debut was overrated if he had not gotten his bike on the track and then worked himself back up to 8th. So Austin Forkner is still a rider to keep some eyes on heading into San Diego next week.
Premier Class (450’s)
The deep rumble, the big boy jumps and the pinnacle of the sport are the characteristics of the Premier class in Monster Energy Supercross. The incredible thing of the Premier class is how anyone can win a main event, from “The Diesel” Ryan Dungey, to the German rocket Ken Roczen to the Colorado Native Eli Tomac, and many more, the opportunity to crack a whip off that finish line table and throw up a fist is anyone’s to grab at the end of the day, even though Anaheim’s results provided otherwise. The first heat was pretty predictable with Monster Energy/Kawasaki rider Eli Tomac marching to the front and holding it. Three seconds behind him Blake Bagget on his new Rocky Mountain ATV/MC/KTM looked comfortable as he finished in second. Then veteran Chad Reed showed up once again to round out the top three, so retirement does not appear near for the Monster Energy/Yamaha rider. This first heat also provided the people with a glimpse at Dean Wilson and his new privateer ride. Deano, based out of his father’s sprinter, snagged an 8th place in the heat, but was able to sneak his way into the main with a 4th Place in the Semi. Probably warranting a ride, but it’s the silly season of ‘seventeen.

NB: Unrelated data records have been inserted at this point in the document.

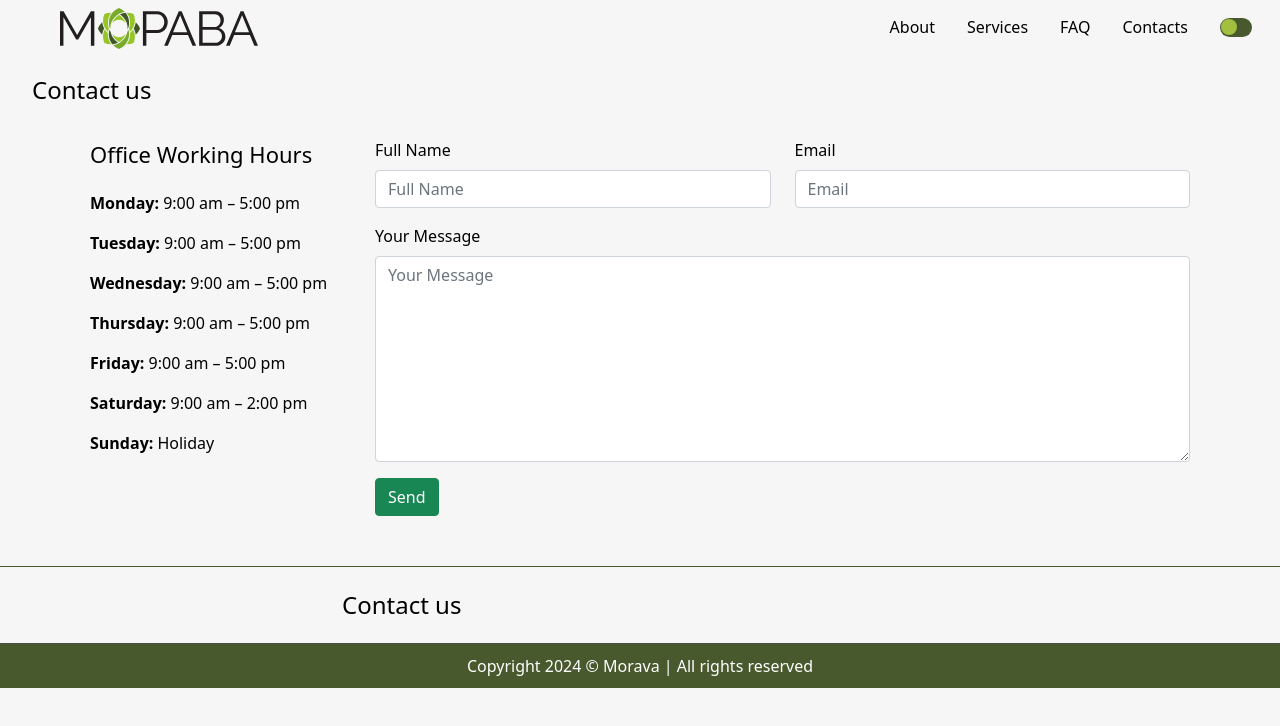
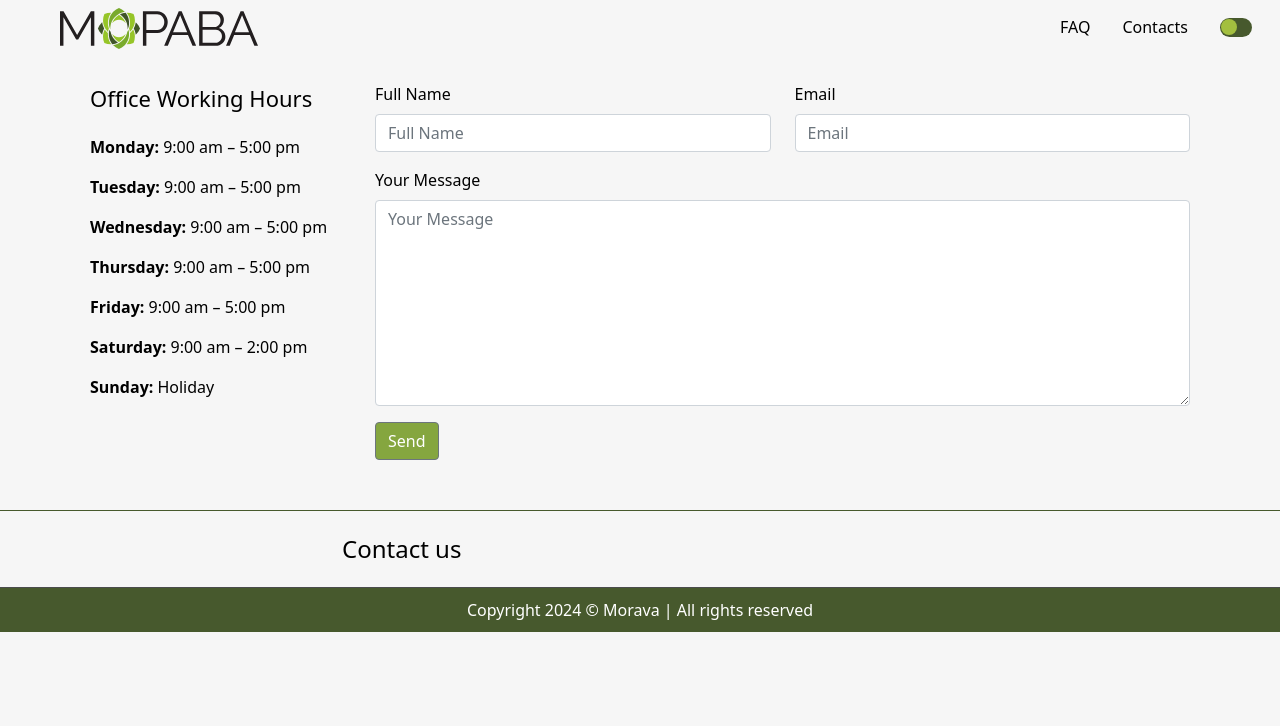
Before and after one commit to AleksTanev/morava, a React (Vite) app: page /contact-us in a window 1280 px wide. Shown: the top 726 px of the page. Built offline with nearby package versions, Linux system fonts and the light colour scheme; a web font is replaced by a local one.

Commit message:
fix: fixed styles and button colors

```diff
--- a/src/app/App.tsx
+++ b/src/app/App.tsx
@@ -1,7 +1,6 @@
 import { BrowserRouter, Routes, Route } from "react-router-dom";
 import Layout from "../shared/components/Layout/Layout";
-import About from "../shared/Pages/About/About";
-import Services from "../shared/Pages/Services/Services";
+// import Services from "../shared/Pages/Services/Services";
 import Faq from "../shared/Pages/Faq/Faq";
 import Contacts from "../shared/Pages/Contacts/Contacts";
 import Home from "../shared/Pages/Home/Home";
@@ -14,8 +13,8 @@ function App() {
                 <Routes>
                     <Route path="/" element={<Layout />}>
                         <Route index element={<Home />} />
-                        <Route path="/about" element={<About aboutText="About text" />} />
-                        <Route path="/services" element={<Services servicesText="Services text" />} />
+                        // TODO add services
+                        {/* <Route path="/services" element={<Services />} /> */}
                         <Route path="/faq" element={<Faq />} />
                         <Route path="/contact-us" element={<Contacts />} />
                         <Route path="*" element={<PageNotfound />} />
--- a/src/shared/Pages/Contacts/Contacts.tsx
+++ b/src/shared/Pages/Contacts/Contacts.tsx
@@ -1,10 +1,9 @@
 import { useState, useRef } from "react";
 import emailjs from "@emailjs/browser";
 import { Container, Row, Col } from "reactstrap";
-import PageTitle from "../../components/PageTitle/PageTitle";
 import WorkingHours from "../../components/WorkingHours/WorkingHours";
 import constants from "../../components/ContactForm/constants";
-import ContactForm from "../../components/ContactForm/Contactform";
+import ContactForm from "../../components/ContactForm/ContactForm";
 import styles from "./Contacts.module.scss";
 
 const Contacts = () => {
@@ -68,10 +67,7 @@ const Contacts = () => {
     };
 
     return (
-        <>
-            <PageTitle pageTitleText="Contact us" />
-            <div className={styles["contact-page"]}>
-                <Container>
+        <Container className={styles["contact-page"]}>
             <Row>
                 <Col xxl="3" xl="3" lg="3" md="3" sm="12" xs="12" className={styles["left-sidebar"]}>
                     <WorkingHours />
@@ -92,8 +88,6 @@ const Contacts = () => {
                 </Col>
             </Row>
         </Container>
-            </div>
-        </>
     );
 };
 
--- a/src/shared/Pages/PageNotFound/PageNotFound.module.scss
+++ b/src/shared/Pages/PageNotFound/PageNotFound.module.scss
@@ -1,6 +1,10 @@
 @import '@/styles.scss';
 
 .page-not-found {
+  min-height: 400px;
+  display: flex;
+  align-items: center;
+
   .page-not-found-text {
     text-align: center;
     font-size: 24px;
@@ -12,40 +16,12 @@
     padding-top: 20px;
   }
 
-  .btn-success:hover {
-    color: #fff;
-    background-color: var(--base-green-light);
-    border-color: #146c43;
+  .btn {
+    background-color: var(--btn-primary);
+    border: none;
   }
 
-  .btn-success {
-    color: #fff;
-    background-color: var(--base-green-dark);
-    border-color: #198754;
-  }
-
-  .btn {
-    display: inline-block;
-    font-weight: 400;
-    line-height: 1.5;
-    color: #fff;
-    text-align: center;
-    text-decoration: none;
-    vertical-align: middle;
-    cursor: pointer;
-    -webkit-user-select: none;
-    -moz-user-select: none;
-    user-select: none;
-    background-color: var(--base-green-dark);
-    border: 1px solid var(--base-green-dark);
-    border-top-color: var(--base-green-dark);
-    border-right-color: var(--base-green-dark);
-    border-bottom-color: var(--base-green-dark);
-    border-left-color: var(--base-green-dark);
-    padding: 0.375rem 0.75rem;
-    font-size: 1rem;
-    border-radius: 0.25rem;
-    transition: color 0.15s ease-in-out, background-color 0.15s ease-in-out,
-      border-color 0.15s ease-in-out, box-shadow 0.15s ease-in-out;
+  .success-btn:hover {
+    background-color: var(--base-green-light);
   }
 }
--- a/src/shared/Pages/PageNotFound/PageNotFound.tsx
+++ b/src/shared/Pages/PageNotFound/PageNotFound.tsx
@@ -13,15 +13,11 @@ const PageNotfound = () => {
       <div className={styles["page-not-found"]}>
           <Container>
               <Row xxl="1" xl="1" lg="1" md="1" sm="1" xs="1">
-          <Col className={styles["page-not-found-text"]}>Page Not Found</Col>
+                  <Col className={styles["page-not-found-text"]}>Page Not Found :(</Col>
               </Row>
               <Row xxl="1" xl="1" lg="1" md="1" sm="1" xs="1">
                   <Col className={styles["button-text"]}>
-            <Button
-              onClick={gotToHomePage}
-              className={styles["button-display button-color"]}
-              color="success"
-            >
+                      <Button onClick={gotToHomePage} className={styles["btn"]}>
                           Go to Home Page
                       </Button>
                   </Col>
--- a/src/shared/components/Accordion/Accordion.tsx
+++ b/src/shared/components/Accordion/Accordion.tsx
@@ -23,7 +23,7 @@ const accordionData = [
 
 const Accordion = () => {
     return (
-        <UncontrolledAccordion className={styles["accordion-container"]} toggle={console.log} defaultOpen={["0"]} stayOpen>
+        <UncontrolledAccordion className={styles["accordion-container"]} toggle={console.log} stayOpen>
             {accordionData.map((item, index) => (
                 <AccordionItem className={styles["accordion-item"]} key={index}>
                     <AccordionHeader targetId={index.toString()}>{item.header}</AccordionHeader>
--- /dev/null
+++ b/src/shared/components/ContactForm/ContactForm.module.scss
@@ -0,0 +1,3 @@
+.submit-btn {
+    background-color: var(--btn-primary);
+}
--- a/src/shared/components/ContactForm/Contactform.tsx
+++ b/src/shared/components/ContactForm/Contactform.tsx
@@ -1,6 +1,7 @@
 import { Row, Col, Form, FormGroup, Label, Input, Button } from "reactstrap";
 import contacts from "./constants";
 import { FormEvent, Ref } from "react";
+import styles from "./ContactForm.module.scss";
 
 export interface ContactFormProps {
     formRef: Ref<HTMLFormElement>;
@@ -15,21 +16,23 @@ export interface ContactFormProps {
     stateFormMessage: string;
 }
 
-const ContactForm = ({formRef, nameFormError, emailFormError, successMessage, emailNotSend, handleFormSubmit, handleInputChange, stateFormName, stateFormEmail, stateFormMessage}: ContactFormProps) => {
-
+const ContactForm = ({
+    formRef,
+    nameFormError,
+    emailFormError,
+    successMessage,
+    emailNotSend,
+    handleFormSubmit,
+    handleInputChange,
+    stateFormName,
+    stateFormEmail,
+    stateFormMessage,
+}: ContactFormProps) => {
     return (
         <>
             {nameFormError && (
                 <Row>
-          <Col
-            xxl="12"
-            xl="12"
-            lg="12"
-            md="12"
-            sm="12"
-            xs="12"
-            className="error-message"
-          >
+                    <Col xxl="12" xl="12" lg="12" md="12" sm="12" xs="12" className="error-message">
                         <div className="p-3 bg-danger my-2 rounded">{nameFormError}</div>
                     </Col>
                 </Row>
@@ -37,15 +40,7 @@ const ContactForm = ({formRef, nameFormError, emailFormError, successMessage, em
 
             {emailFormError && (
                 <Row>
-          <Col
-            xxl="12"
-            xl="12"
-            lg="12"
-            md="12"
-            sm="12"
-            xs="12"
-            className="error-message"
-          >
+                    <Col xxl="12" xl="12" lg="12" md="12" sm="12" xs="12" className="error-message">
                         <div className="p-3 bg-danger my-2 rounded">{emailFormError}</div>
                     </Col>
                 </Row>
@@ -53,15 +48,7 @@ const ContactForm = ({formRef, nameFormError, emailFormError, successMessage, em
 
             {emailNotSend && (
                 <Row>
-          <Col
-            xxl="12"
-            xl="12"
-            lg="12"
-            md="12"
-            sm="12"
-            xs="12"
-            className="error-message"
-          >
+                    <Col xxl="12" xl="12" lg="12" md="12" sm="12" xs="12" className="error-message">
                         <div className="p-3 bg-danger my-2 rounded">{emailNotSend}</div>
                     </Col>
                 </Row>
@@ -69,26 +56,13 @@ const ContactForm = ({formRef, nameFormError, emailFormError, successMessage, em
 
             {successMessage && (
                 <Row>
-          <Col
-            xxl="12"
-            xl="12"
-            lg="12"
-            md="12"
-            sm="12"
-            xs="12"
-            className="error-message"
-          >
+                    <Col xxl="12" xl="12" lg="12" md="12" sm="12" xs="12" className="error-message">
                         <div className="p-3 bg-success my-2 rounded">{successMessage}</div>
                     </Col>
                 </Row>
             )}
             <Form onSubmit={handleFormSubmit} innerRef={formRef}>
-        <Input
-          id="toName"
-          name="toName"
-          value={contacts.toName}
-          type="hidden"
-        />
+                <Input id="toName" name="toName" value={contacts.toName} type="hidden" />
                 <Row>
                     <Col xxl="6" xl="6" lg="6" md="6" sm="12" xs="12">
                         <FormGroup>
@@ -138,11 +112,7 @@ const ContactForm = ({formRef, nameFormError, emailFormError, successMessage, em
                 </Row>
                 <Row>
                     <Col xxl="12" xl="12" lg="12" md="12" sm="12" xs="12">
-            <Button
-              className="button-display button-color"
-              color="success"
-              onClick={handleFormSubmit}
-            >
+                        <Button className={styles["submit-btn"]} onClick={handleFormSubmit}>
                             Send
                         </Button>
                     </Col>
--- a/src/shared/components/Header/Header.tsx
+++ b/src/shared/components/Header/Header.tsx
@@ -5,16 +5,11 @@ import ThemeToggleSwitch from "../ThemeToggleSwitch/ThemeToggleSwitch";
 import BrandLogo from "../BrandLogo/BrandLogo";
 
 const headerTitles = [
-    {
-        title: "About",
-        isCollapsible: false,
-        route: "/about",
-    },
-    {
-        title: "Services",
-        isCollapsible: true,
-        route: "/services",
-    },
+    // {
+    //     title: "Services",
+    //     isCollapsible: true,
+    //     route: "/services",
+    // },
     {
         title: "FAQ",
         isCollapsible: false,
--- a/src/styles.scss
+++ b/src/styles.scss
@@ -8,6 +8,7 @@ $base-green-light: #A3BF3F;
   --accordion-bg-collapsed: #85A63F;
   --accordion-bg-expanded: #A3BF3F;
   --accordion-item-bg-color: #f6f6f6;
+  --btn-primary:#85A63F;
   line-height: 1.5;
   font-family: 'Nunito', sans-serif;
   font-size: 16px;
```
Lines whose indentation alone changed are shown as unchanged.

The second 450 heat of the first round had a tremendous amount of consequences circling it. Not only did it have Ken Roczen on his new critically-acclaimed Honda, but it had his rival and 3-time Supercross champion Ryan Dungey. Then to throw an even more exciting mix together, the freaky fast Frenchman Marvin Musquin was tossed in the heat ready to prove his speed and skill that was showcased last year has improved even more. To no one’s surprise, Ken Roczen shot out of the gate to first place and stayed there for the entirety of the heat. What was surprising though, was the severity of his dominance over second place Factory KTM rider Ryan Dungey and teammate Marvin Musquin as they finished the podium in that order.
After the Semi’s and LCQ, the main event arrived and everyone moved to the edge of their couches and the gate dropped and the battle for the first points of the season began. Ken Roczen cashed the check that his off season has written and then some. His confidence and swagger were abundant as he pulled the holeshot and left the next fastest rider 16 seconds behind him. To no surprise, Ryan Dungey put in an effortless ride for second as he is the podium master. His teammate, Marvin Musquin, battled back from a poor start to third creating an orange deja vu from last Supercross season. Jason Anderson on his Rockstar/ Husqvarna kept the rubber down to enjoy a fourth place followed by Eli Tomac who suffered arm pump midway through the race forcing him to drop from 2nd to 5th. Which is quite ironic because the “Supercross Science” segment was him and his mountain biking legend father talking about arm pump.
While Anaheim was a night marked by dominance, it is the first round of the seies and like so many riders mentioned in the post-race interview, everyone learned a lot from the night. So the only thing that is a shoe-in for this championship is anything is possible. After all, there’s 16 more round left, many stadiums to travel to, many gates to be dropped, and many moments of racing spectacles to be witnessed. Supercross stands out from the rest of the athletic field because of the volatile and dynamic nature of the sport. Even the best racer can be taken by the simplest track, so expect anything. From everyone at Elevated MX, see you at San Diego.